__What needs to be done__. Make an exact copy of all the entries, but do not reproduce the pictures.
- Opening Delimiter -
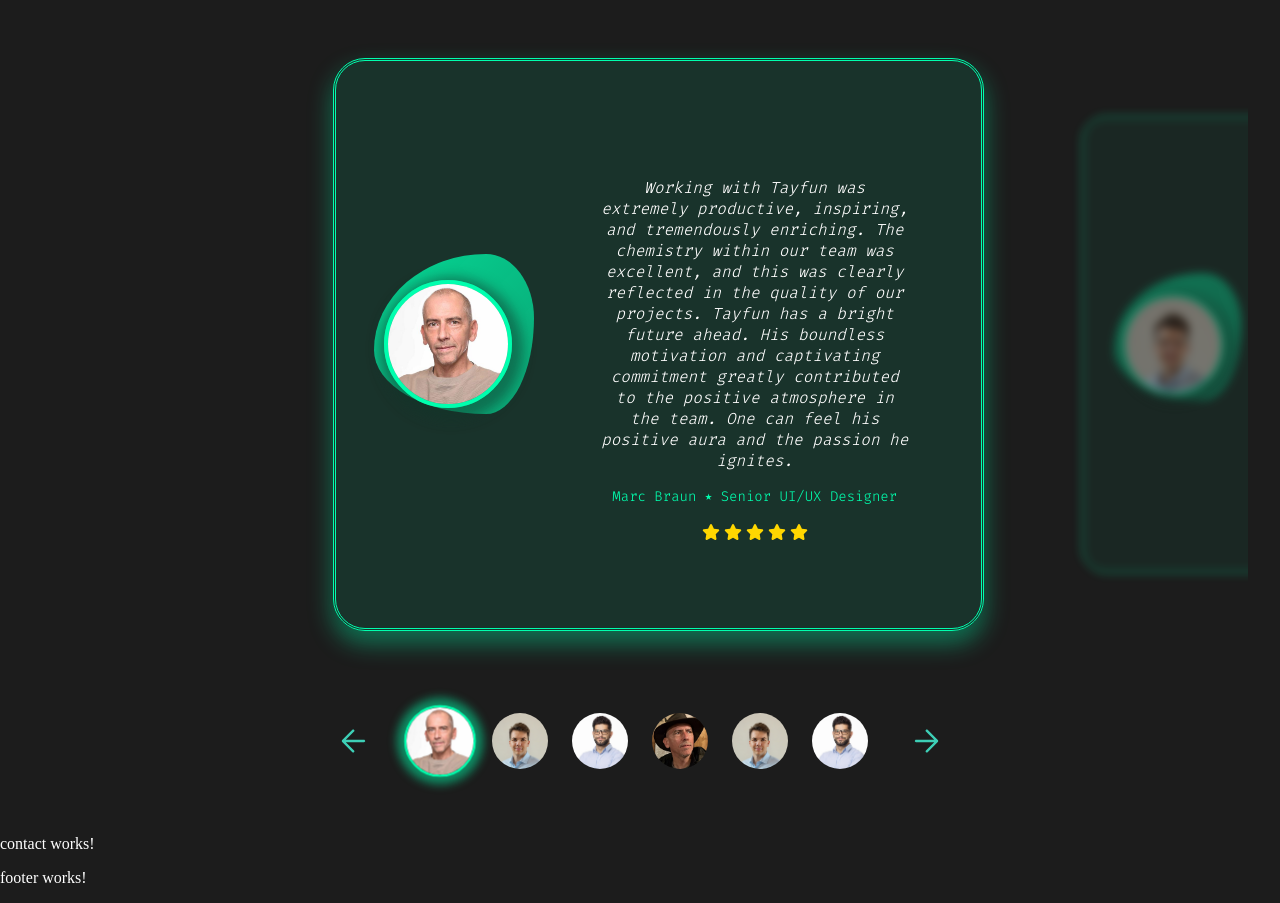
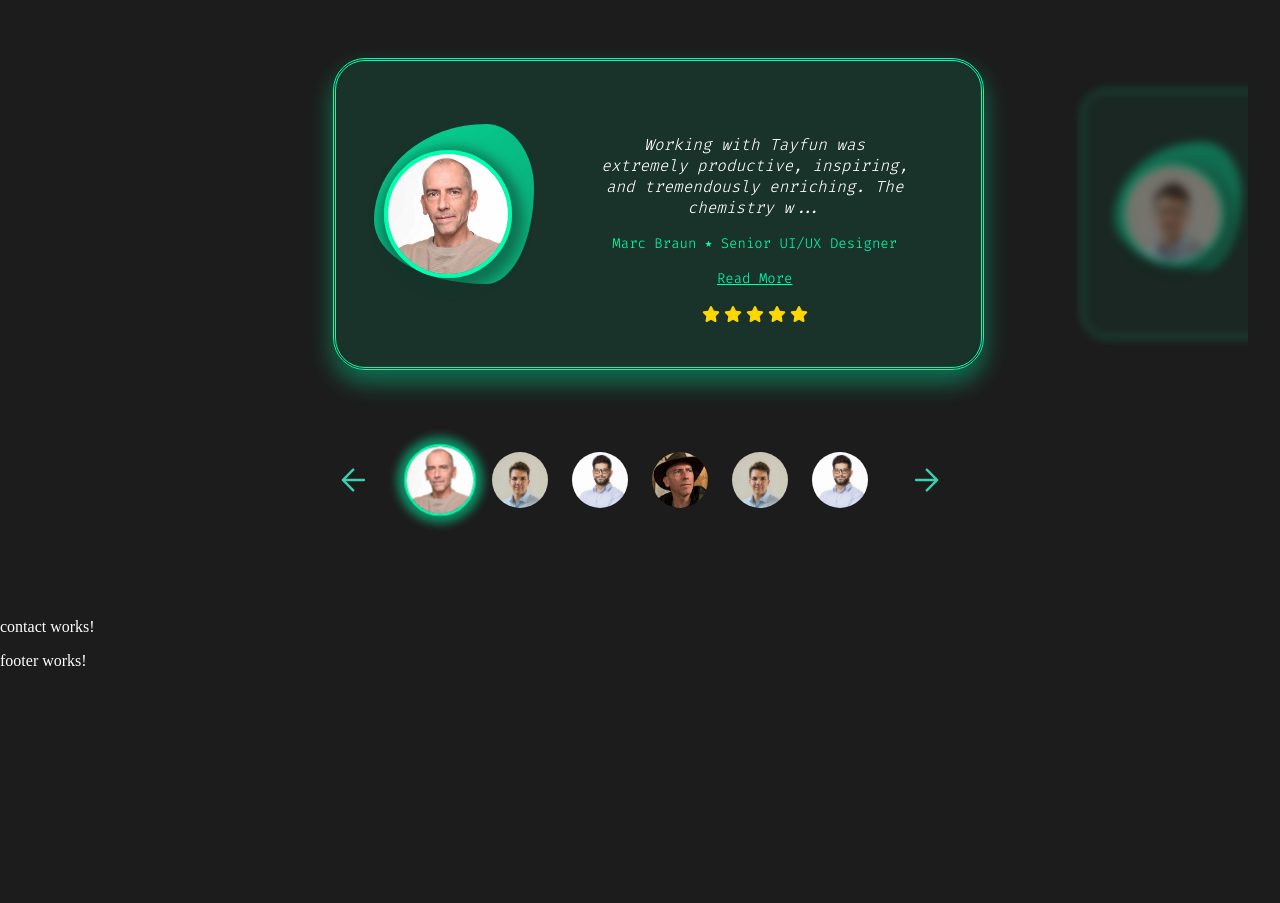
Before and after one commit to Metafeller/portfolio, an Angular app: page / in a window 1280 px wide. Shown: the part 7560-8463 px from the top of the page. After the commit the page ends 8246 px from the top, so only its background shows below. Built offline with nearby package versions, Linux system fonts and the light colour scheme.

Commit message:
add mixin responsive and window.service.ts

```diff
--- a/src/app/reviews/reviews.component.html
+++ b/src/app/reviews/reviews.component.html
@@ -22,11 +22,16 @@
             <!-- Review Text -->
             <div class="review-text">
               <blockquote>
-                {{ review.text }}
+                {{ showFullText === i ? review.text : review.text | slice:0:100 }}...
               </blockquote>
               <p class="review-author">
                 {{ review.name }} &#11089; {{ review.position }}
               </p>
+              <!-- "Read More" Option -->
+              <span *ngIf="review.text.length > 100 && showFullText !== i" class="read-more" (click)="expandText(i)">
+                Read More
+              </span>
+              <span *ngIf="showFullText === i" class="read-more" (click)="collapseText()">Read Less</span>
 
               <!-- Star Rating -->
             <div class="star-rating">
@@ -56,6 +61,15 @@
         <img src="/icons/general/arrow-left-hover.svg" alt="Previous" />
       </button>
 
+    <!-- Dots Navigation -->
+    <div class="dots-navigation" *ngIf="isMobileView">
+      <span
+        *ngFor="let review of reviews; let i = index"
+        [class.active]="isActive(i)"
+        (click)="navigateToReview(i)"
+      ></span>
+    </div>
+
       <div
         class="miniature"
         *ngFor="let review of reviews; let i = index"
--- a/src/app/reviews/reviews.component.scss
+++ b/src/app/reviews/reviews.component.scss
@@ -1,3 +1,9 @@
+@mixin responsive($min, $max) {
+  @media (min-width: $min) and (max-width: $max) {
+    @content;
+  }
+}
+
 .reviews-section {
     padding: 48px 32px;
     background-color: var(--primary-color);
@@ -19,6 +25,11 @@
       font-size: 32px;
       margin-bottom: 32px;
       color: var(--accent-color);
+
+      @include responsive(240px, 320px) {
+        font-size: 24px;
+        margin-bottom: 16px;
+      }
     }
 
     .slider-wrapper {
@@ -28,6 +39,10 @@
       align-items: center;
       overflow: hidden;
       padding: 48px 32px;
+
+      @include responsive(240px, 320px) {
+        padding: 16px 8px;
+      }
 
       @media (min-width: 240px) and (max-width: 320px) {
         padding: 0px 0px;
@@ -40,6 +55,10 @@
         transition: transform 0.8s cubic-bezier(0.25, 0.1, 0.25, 1);
         // transition: transform 0.5s ease-in-out, opacity 0.5s ease-in-out;
         width: 56%;
+
+        @include responsive(240px, 320px) {
+          width: 100%;
+        }
 
         @media (min-width: 240px) and (max-width: 320px) {
           width: 100%;
@@ -73,6 +92,11 @@
           align-items: center;
         //   transition: transform 0.3s ease, filter 0.3s ease, opacity 0.3s ease;
 
+        @include responsive(240px, 320px) {
+          padding: 16px 8px;
+          // flex: 0 0 100%;
+        }
+
         @media (min-width: 240px) and (max-width: 320px) {
           padding: 24px 16px;
         }
@@ -103,6 +127,10 @@
             justify-content: center;
             flex-direction: column;
             padding: 16px;
+
+            @include responsive(240px, 320px) {
+              margin-bottom: 16px;
+            }
 
             @media (min-width: 240px) and (max-width: 320px) {
               position: absolute;
@@ -176,6 +204,11 @@
               font-size: 16px;
               font-style: italic;
 
+              @include responsive(240px, 320px) {
+                font-size: 12px;
+                max-width: 100%;
+              }
+
               @media (min-width: 240px) and (max-width: 320px) {
                 font-size: 12px;
                 padding: 0px 0px;
@@ -187,6 +220,13 @@
               margin-top: 8px;
               font-size: 14px;
               color: var(--accent-color);
+            }
+
+            .read-more {
+              color: var(--accent-color);
+              cursor: pointer;
+              text-decoration: underline;
+              font-size: 14px;
             }
           }
 
@@ -238,6 +278,28 @@
         }
       }
 
+      .dots-navigation {
+        display: none;
+
+        @include responsive(240px, 320px) {
+            display: flex;
+            justify-content: center;
+            gap: 8px;
+
+            span {
+                width: 12px;
+                height: 12px;
+                background-color: var(--accent-color);
+                border-radius: 50%;
+                cursor: pointer;
+
+                &.active {
+                    background-color: var(--active-color, #0ff);
+                }
+            }
+        }
+      }
+
       .miniature {
         width: 56px;
         height: 56px;
@@ -247,6 +309,10 @@
         border: 2px solid transparent;
         overflow: hidden;
         transition: transform 0.3s ease;
+
+        @include responsive(240px, 320px) {
+          display: none;
+        }
 
         &.active {
           transform: scale(1.2);
--- a/src/app/reviews/reviews.component.ts
+++ b/src/app/reviews/reviews.component.ts
@@ -1,7 +1,8 @@
-import { CommonModule } from '@angular/common';
-import { Component } from '@angular/core';
+import { CommonModule, isPlatformBrowser } from '@angular/common';
+import { Component, HostListener, Inject, PLATFORM_ID } from '@angular/core';
 import { FontAwesomeModule } from '@fortawesome/angular-fontawesome';
 import { faStar, faStarHalfAlt } from '@fortawesome/free-solid-svg-icons';
+import { WindowService } from '../window.service';
 
 
 
@@ -24,6 +25,9 @@ export class ReviewsComponent {
 
   faStar = faStar;
   faStarHalfAlt = faStarHalfAlt;
+
+  // showFullText: number | null = null; // Track the index of the expanded text
+  // isMobileView = false; // Responsive check for viewports
 
   reviews: Review[] = [
     {
@@ -72,9 +76,32 @@ export class ReviewsComponent {
   ];
 
   currentIndex = 0;
+  showFullText: number | null = null; // Track the index of the expanded text
+  isMobileView = false; // Responsive check for viewports
+
+  constructor(
+    private windowService: WindowService,
+    @Inject(PLATFORM_ID) private platformId: Object
+  ) {
+    this.checkViewport();
+  }
+
+  @HostListener('window:resize')
+  checkViewport() {
+    // this.isMobileView = window.innerWidth <= 480;
+    if (isPlatformBrowser(this.platformId)) {
+      this.isMobileView = this.windowService.isMobile();
+    }
+  }
+
+  // get currentTransform(): string {
+  //   return `translateX(calc(-100% * ${this.currentIndex}))`;
+  // }
 
   get currentTransform(): string {
-    return `translateX(calc(-100% * ${this.currentIndex}))`;
+    return this.isMobileView
+      ? `translateX(calc(-103% * ${this.currentIndex}))`
+      : `translateX(calc(-100% * ${this.currentIndex}))`;
   }
 
   goToPreviousReview(): void {
@@ -102,6 +129,14 @@ export class ReviewsComponent {
     return stars;
   }
 
+  expandText(index: number): void {
+    this.showFullText = index;
+  }
+
+  collapseText(): void {
+    this.showFullText = null;
+  }
+
   getClassesForCard(index: number): string {
     if (index === this.currentIndex) {
       return 'review-card active';
--- a/src/app/window.service.ts
+++ b/src/app/window.service.ts
@@ -1,12 +1,21 @@
-import { Injectable } from '@angular/core';
+import { Injectable, Inject, PLATFORM_ID } from '@angular/core';
+import { isPlatformBrowser } from '@angular/common';
 
 @Injectable({
   providedIn: 'root'
 })
 export class WindowService {
+
+  constructor(@Inject(PLATFORM_ID) private platformId: Object) {}
+
   get nativeWindow(): Window | null {
-    return typeof window !== 'undefined' ? window : null;
+    return isPlatformBrowser(this.platformId) ? window : null;
   }
+
+  // get nativeWindow(): Window | null {
+  //   return typeof window !== 'undefined' ? window : null;
+  // }
+
   isMobile(): boolean {
     return this.nativeWindow ? this.nativeWindow.innerWidth <= 767 : false; // Mobile bis 767px
   }
@@ -21,5 +30,4 @@ export class WindowService {
     return this.nativeWindow ? this.nativeWindow.innerWidth > 1024 : false; // Desktop über 1024px
   }
 
-  constructor() { }
 }
```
- Closing Delimiter -
__Your response__.
Before and after one commit to Metafeller/portfolio, an Angular app: page / in a window 1280 px wide. Shown: the part 7560-8463 px from the top of the page. After the commit the page ends 8246 px from the top, so only its background shows below. Built offline with nearby package versions, Linux system fonts and the light colour scheme.

Commit message:
add mixin responsive and window.service.ts

```diff
--- a/src/app/reviews/reviews.component.html
+++ b/src/app/reviews/reviews.component.html
@@ -22,11 +22,16 @@
             <!-- Review Text -->
             <div class="review-text">
               <blockquote>
-                {{ review.text }}
+                {{ showFullText === i ? review.text : review.text | slice:0:100 }}...
               </blockquote>
               <p class="review-author">
                 {{ review.name }} &#11089; {{ review.position }}
               </p>
+              <!-- "Read More" Option -->
+              <span *ngIf="review.text.length > 100 && showFullText !== i" class="read-more" (click)="expandText(i)">
+                Read More
+              </span>
+              <span *ngIf="showFullText === i" class="read-more" (click)="collapseText()">Read Less</span>
 
               <!-- Star Rating -->
             <div class="star-rating">
@@ -56,6 +61,15 @@
         <img src="/icons/general/arrow-left-hover.svg" alt="Previous" />
       </button>
 
+    <!-- Dots Navigation -->
+    <div class="dots-navigation" *ngIf="isMobileView">
+      <span
+        *ngFor="let review of reviews; let i = index"
+        [class.active]="isActive(i)"
+        (click)="navigateToReview(i)"
+      ></span>
+    </div>
+
       <div
         class="miniature"
         *ngFor="let review of reviews; let i = index"
--- a/src/app/reviews/reviews.component.scss
+++ b/src/app/reviews/reviews.component.scss
@@ -1,3 +1,9 @@
+@mixin responsive($min, $max) {
+  @media (min-width: $min) and (max-width: $max) {
+    @content;
+  }
+}
+
 .reviews-section {
     padding: 48px 32px;
     background-color: var(--primary-color);
@@ -19,6 +25,11 @@
       font-size: 32px;
       margin-bottom: 32px;
       color: var(--accent-color);
+
+      @include responsive(240px, 320px) {
+        font-size: 24px;
+        margin-bottom: 16px;
+      }
     }
 
     .slider-wrapper {
@@ -28,6 +39,10 @@
       align-items: center;
       overflow: hidden;
       padding: 48px 32px;
+
+      @include responsive(240px, 320px) {
+        padding: 16px 8px;
+      }
 
       @media (min-width: 240px) and (max-width: 320px) {
         padding: 0px 0px;
@@ -40,6 +55,10 @@
         transition: transform 0.8s cubic-bezier(0.25, 0.1, 0.25, 1);
         // transition: transform 0.5s ease-in-out, opacity 0.5s ease-in-out;
         width: 56%;
+
+        @include responsive(240px, 320px) {
+          width: 100%;
+        }
 
         @media (min-width: 240px) and (max-width: 320px) {
           width: 100%;
@@ -73,6 +92,11 @@
           align-items: center;
         //   transition: transform 0.3s ease, filter 0.3s ease, opacity 0.3s ease;
 
+        @include responsive(240px, 320px) {
+          padding: 16px 8px;
+          // flex: 0 0 100%;
+        }
+
         @media (min-width: 240px) and (max-width: 320px) {
           padding: 24px 16px;
         }
@@ -103,6 +127,10 @@
             justify-content: center;
             flex-direction: column;
             padding: 16px;
+
+            @include responsive(240px, 320px) {
+              margin-bottom: 16px;
+            }
 
             @media (min-width: 240px) and (max-width: 320px) {
               position: absolute;
@@ -176,6 +204,11 @@
               font-size: 16px;
               font-style: italic;
 
+              @include responsive(240px, 320px) {
+                font-size: 12px;
+                max-width: 100%;
+              }
+
               @media (min-width: 240px) and (max-width: 320px) {
                 font-size: 12px;
                 padding: 0px 0px;
@@ -187,6 +220,13 @@
               margin-top: 8px;
               font-size: 14px;
               color: var(--accent-color);
+            }
+
+            .read-more {
+              color: var(--accent-color);
+              cursor: pointer;
+              text-decoration: underline;
+              font-size: 14px;
             }
           }
 
@@ -238,6 +278,28 @@
         }
       }
 
+      .dots-navigation {
+        display: none;
+
+        @include responsive(240px, 320px) {
+            display: flex;
+            justify-content: center;
+            gap: 8px;
+
+            span {
+                width: 12px;
+                height: 12px;
+                background-color: var(--accent-color);
+                border-radius: 50%;
+                cursor: pointer;
+
+                &.active {
+                    background-color: var(--active-color, #0ff);
+                }
+            }
+        }
+      }
+
       .miniature {
         width: 56px;
         height: 56px;
@@ -247,6 +309,10 @@
         border: 2px solid transparent;
         overflow: hidden;
         transition: transform 0.3s ease;
+
+        @include responsive(240px, 320px) {
+          display: none;
+        }
 
         &.active {
           transform: scale(1.2);
--- a/src/app/reviews/reviews.component.ts
+++ b/src/app/reviews/reviews.component.ts
@@ -1,7 +1,8 @@
-import { CommonModule } from '@angular/common';
-import { Component } from '@angular/core';
+import { CommonModule, isPlatformBrowser } from '@angular/common';
+import { Component, HostListener, Inject, PLATFORM_ID } from '@angular/core';
 import { FontAwesomeModule } from '@fortawesome/angular-fontawesome';
 import { faStar, faStarHalfAlt } from '@fortawesome/free-solid-svg-icons';
+import { WindowService } from '../window.service';
 
 
 
@@ -24,6 +25,9 @@ export class ReviewsComponent {
 
   faStar = faStar;
   faStarHalfAlt = faStarHalfAlt;
+
+  // showFullText: number | null = null; // Track the index of the expanded text
+  // isMobileView = false; // Responsive check for viewports
 
   reviews: Review[] = [
     {
@@ -72,9 +76,32 @@ export class ReviewsComponent {
   ];
 
   currentIndex = 0;
+  showFullText: number | null = null; // Track the index of the expanded text
+  isMobileView = false; // Responsive check for viewports
+
+  constructor(
+    private windowService: WindowService,
+    @Inject(PLATFORM_ID) private platformId: Object
+  ) {
+    this.checkViewport();
+  }
+
+  @HostListener('window:resize')
+  checkViewport() {
+    // this.isMobileView = window.innerWidth <= 480;
+    if (isPlatformBrowser(this.platformId)) {
+      this.isMobileView = this.windowService.isMobile();
+    }
+  }
+
+  // get currentTransform(): string {
+  //   return `translateX(calc(-100% * ${this.currentIndex}))`;
+  // }
 
   get currentTransform(): string {
-    return `translateX(calc(-100% * ${this.currentIndex}))`;
+    return this.isMobileView
+      ? `translateX(calc(-103% * ${this.currentIndex}))`
+      : `translateX(calc(-100% * ${this.currentIndex}))`;
   }
 
   goToPreviousReview(): void {
@@ -102,6 +129,14 @@ export class ReviewsComponent {
     return stars;
   }
 
+  expandText(index: number): void {
+    this.showFullText = index;
+  }
+
+  collapseText(): void {
+    this.showFullText = null;
+  }
+
   getClassesForCard(index: number): string {
     if (index === this.currentIndex) {
       return 'review-card active';
--- a/src/app/window.service.ts
+++ b/src/app/window.service.ts
@@ -1,12 +1,21 @@
-import { Injectable } from '@angular/core';
+import { Injectable, Inject, PLATFORM_ID } from '@angular/core';
+import { isPlatformBrowser } from '@angular/common';
 
 @Injectable({
   providedIn: 'root'
 })
 export class WindowService {
+
+  constructor(@Inject(PLATFORM_ID) private platformId: Object) {}
+
   get nativeWindow(): Window | null {
-    return typeof window !== 'undefined' ? window : null;
+    return isPlatformBrowser(this.platformId) ? window : null;
   }
+
+  // get nativeWindow(): Window | null {
+  //   return typeof window !== 'undefined' ? window : null;
+  // }
+
   isMobile(): boolean {
     return this.nativeWindow ? this.nativeWindow.innerWidth <= 767 : false; // Mobile bis 767px
   }
@@ -21,5 +30,4 @@ export class WindowService {
     return this.nativeWindow ? this.nativeWindow.innerWidth > 1024 : false; // Desktop über 1024px
   }
 
-  constructor() { }
 }
```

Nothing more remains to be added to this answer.